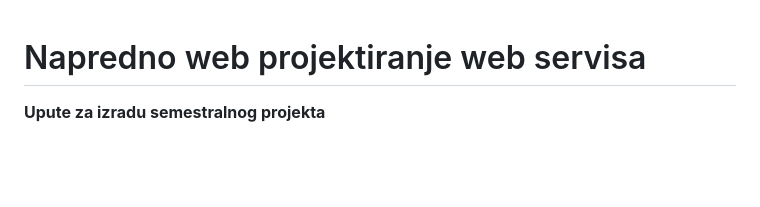
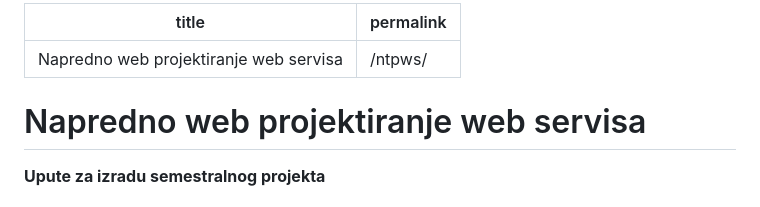
Before and after one commit to asimec1/project-php-api, a Markdown page: ntpws-readme.md, the part around the change. Drawn GitHub-style; blank space fills up the shorter version.

Commit message:
Add front matter to ntpws-readme.md
Added front matter with title and permalink.

```diff
--- a/ntpws-readme.md
+++ b/ntpws-readme.md
@@ -1,3 +1,7 @@
+---
+title: Napredno web projektiranje web servisa
+permalink: /ntpws/
+---
 # Napredno web projektiranje web servisa
 
 **Upute za izradu semestralnog projekta**
```
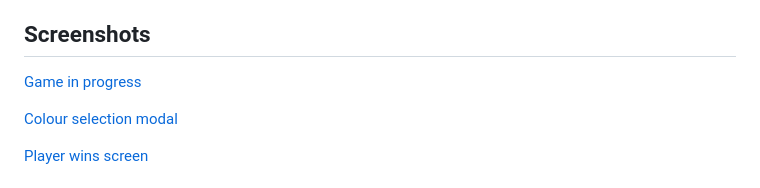
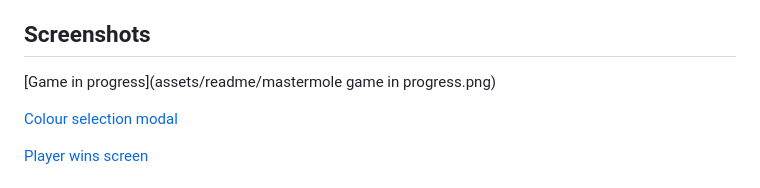
Before and after one commit to tdha/mastermind, a Markdown page: README.md, the part around the change. Drawn GitHub-style.

Commit message:
Updating image links in README.

```diff
--- a/README.md
+++ b/README.md
@@ -63,7 +63,7 @@ Sound is added in three places.
 3. Upon winning or losing, a corresponding soundbyte will play.
 
 ## Screenshots
-[Game in progress](https://i.imgur.com/S5y00nM.png)
+[Game in progress](assets/readme/mastermole game in progress.png)
 
 [Colour selection modal](https://i.imgur.com/J3Fsdb8.png)
 
```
━━━━
• **What is required**
Which lines of the data include the string "ntpws"? Copy each of them.

• **Solution for this task**
Before and after one commit to asimec1/project-php-api, a Markdown page: ntpws-readme.md, the part around the change. Drawn GitHub-style; blank space fills up the shorter version.
Add front matter to ntpws-readme.md
--- a/ntpws-readme.md
+++ b/ntpws-readme.md
+permalink: /ntpws/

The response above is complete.